By Bill Korach www.thereportcard.org
The educational establishment seems to like the notion of lowering the bar if present standards become difficult or stressful. According to Anthony Gockowski writing in Campus Reform a University of Georgia professor has adopted a “stress reduction policy” that will allow students to select their own grades if they “feel unduly stressed” by the ones they earned.
According to online course syllabi for two of Dr. Richard Watson’s fall business courses, he has introduced the policy because “emotional reactions to stressful situations can have profound consequences for all involved.”
As such, if students feel “unduly stressed by a grade for any assessable material or the overall course,” they can “email the instructor indicating what grade [they] think is appropriate, and it will be so changed” with “no explanation” being required.
“If in a group meeting, you feel stressed by your group’s dynamics, you should leave the meeting immediately and need offer no explanation to the group members,” the policy adds, saying such students can “discontinue all further group work” with their remaining grade being “based totally on non-group work.”
Similarly, when it comes to “tests and exams” for Watson’s “Data Management” and “Energy Informatics” courses, all will be “open book and open notes” and “designed to assess low level mastery of the course material” (the “Stress Reduction” section has been removed from both syllabi, but an archived version of the “Data Management” syllabus has been provided here).
Finally, for in-class presentations, Watson will allow “only positive comments” to be made, while “comments designed to improve future presentations will be communicated by email.”
Watson, notably, does concede that “while this policy might hinder the development of group skills and mastery of the class material,” those outcomes are ultimately a student’s “responsibility,” though he promises to “provide every opportunity for [students] to gain high level mastery.”
Our guess is that Watson’s course will be very popular.

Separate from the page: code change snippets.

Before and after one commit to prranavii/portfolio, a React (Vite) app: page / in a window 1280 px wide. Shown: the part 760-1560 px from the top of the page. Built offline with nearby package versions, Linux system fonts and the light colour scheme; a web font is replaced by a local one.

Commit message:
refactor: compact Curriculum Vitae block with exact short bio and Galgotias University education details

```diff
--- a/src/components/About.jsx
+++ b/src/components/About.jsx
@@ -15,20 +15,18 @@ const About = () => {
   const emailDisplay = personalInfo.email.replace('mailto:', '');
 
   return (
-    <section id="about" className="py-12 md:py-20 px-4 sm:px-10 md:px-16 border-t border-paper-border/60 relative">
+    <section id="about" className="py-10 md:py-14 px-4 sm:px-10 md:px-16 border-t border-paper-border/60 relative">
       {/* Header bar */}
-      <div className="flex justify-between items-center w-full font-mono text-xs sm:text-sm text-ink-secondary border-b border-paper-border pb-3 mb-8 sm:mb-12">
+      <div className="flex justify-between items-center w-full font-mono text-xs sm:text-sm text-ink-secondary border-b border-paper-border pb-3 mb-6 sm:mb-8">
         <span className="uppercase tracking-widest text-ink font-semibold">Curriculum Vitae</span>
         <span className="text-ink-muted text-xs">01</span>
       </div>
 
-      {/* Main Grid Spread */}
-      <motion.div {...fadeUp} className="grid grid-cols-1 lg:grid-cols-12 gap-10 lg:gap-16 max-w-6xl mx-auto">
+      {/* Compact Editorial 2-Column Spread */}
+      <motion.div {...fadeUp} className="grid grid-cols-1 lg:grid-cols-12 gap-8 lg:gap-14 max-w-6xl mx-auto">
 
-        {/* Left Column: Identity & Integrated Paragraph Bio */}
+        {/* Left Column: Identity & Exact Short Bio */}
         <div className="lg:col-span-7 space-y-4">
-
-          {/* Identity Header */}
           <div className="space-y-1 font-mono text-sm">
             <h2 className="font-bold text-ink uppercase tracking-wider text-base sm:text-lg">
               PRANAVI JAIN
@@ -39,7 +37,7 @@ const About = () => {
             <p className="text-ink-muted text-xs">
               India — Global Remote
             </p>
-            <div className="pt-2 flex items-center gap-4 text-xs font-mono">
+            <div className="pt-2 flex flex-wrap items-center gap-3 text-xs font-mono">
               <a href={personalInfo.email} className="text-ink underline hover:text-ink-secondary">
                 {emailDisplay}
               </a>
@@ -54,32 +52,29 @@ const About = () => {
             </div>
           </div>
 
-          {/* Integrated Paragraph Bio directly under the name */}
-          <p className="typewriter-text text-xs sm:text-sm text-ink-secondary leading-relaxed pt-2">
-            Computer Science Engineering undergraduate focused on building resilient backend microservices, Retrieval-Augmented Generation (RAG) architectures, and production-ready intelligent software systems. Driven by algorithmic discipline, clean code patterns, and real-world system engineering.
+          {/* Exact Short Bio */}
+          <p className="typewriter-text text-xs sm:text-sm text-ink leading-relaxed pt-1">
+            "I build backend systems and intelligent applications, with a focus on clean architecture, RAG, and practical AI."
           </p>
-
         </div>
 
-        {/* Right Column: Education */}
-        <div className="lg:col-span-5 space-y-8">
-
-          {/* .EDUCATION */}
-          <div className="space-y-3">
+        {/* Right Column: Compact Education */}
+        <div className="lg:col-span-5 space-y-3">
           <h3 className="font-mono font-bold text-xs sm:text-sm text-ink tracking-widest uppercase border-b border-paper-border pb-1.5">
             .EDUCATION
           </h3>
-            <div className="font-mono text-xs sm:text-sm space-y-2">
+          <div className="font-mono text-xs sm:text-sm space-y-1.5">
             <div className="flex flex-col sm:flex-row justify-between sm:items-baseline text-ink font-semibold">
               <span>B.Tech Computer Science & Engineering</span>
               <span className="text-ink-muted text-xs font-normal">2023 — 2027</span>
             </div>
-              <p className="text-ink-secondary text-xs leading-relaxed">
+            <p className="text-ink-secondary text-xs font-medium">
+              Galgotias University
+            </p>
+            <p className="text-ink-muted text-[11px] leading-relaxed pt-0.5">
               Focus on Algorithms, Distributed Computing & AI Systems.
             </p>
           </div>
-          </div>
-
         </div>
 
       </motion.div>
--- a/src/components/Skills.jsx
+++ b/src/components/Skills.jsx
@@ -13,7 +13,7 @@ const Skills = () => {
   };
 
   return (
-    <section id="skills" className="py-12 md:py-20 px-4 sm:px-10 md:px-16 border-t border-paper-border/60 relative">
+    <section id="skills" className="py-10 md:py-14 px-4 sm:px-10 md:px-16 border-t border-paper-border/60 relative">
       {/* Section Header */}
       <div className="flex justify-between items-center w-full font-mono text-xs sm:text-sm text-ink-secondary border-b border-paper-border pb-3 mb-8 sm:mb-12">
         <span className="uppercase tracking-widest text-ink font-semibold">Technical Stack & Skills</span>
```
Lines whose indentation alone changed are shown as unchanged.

We wonder how long it will take other schools to copy his example. We also wonder what potential employers will think of this approach to standards.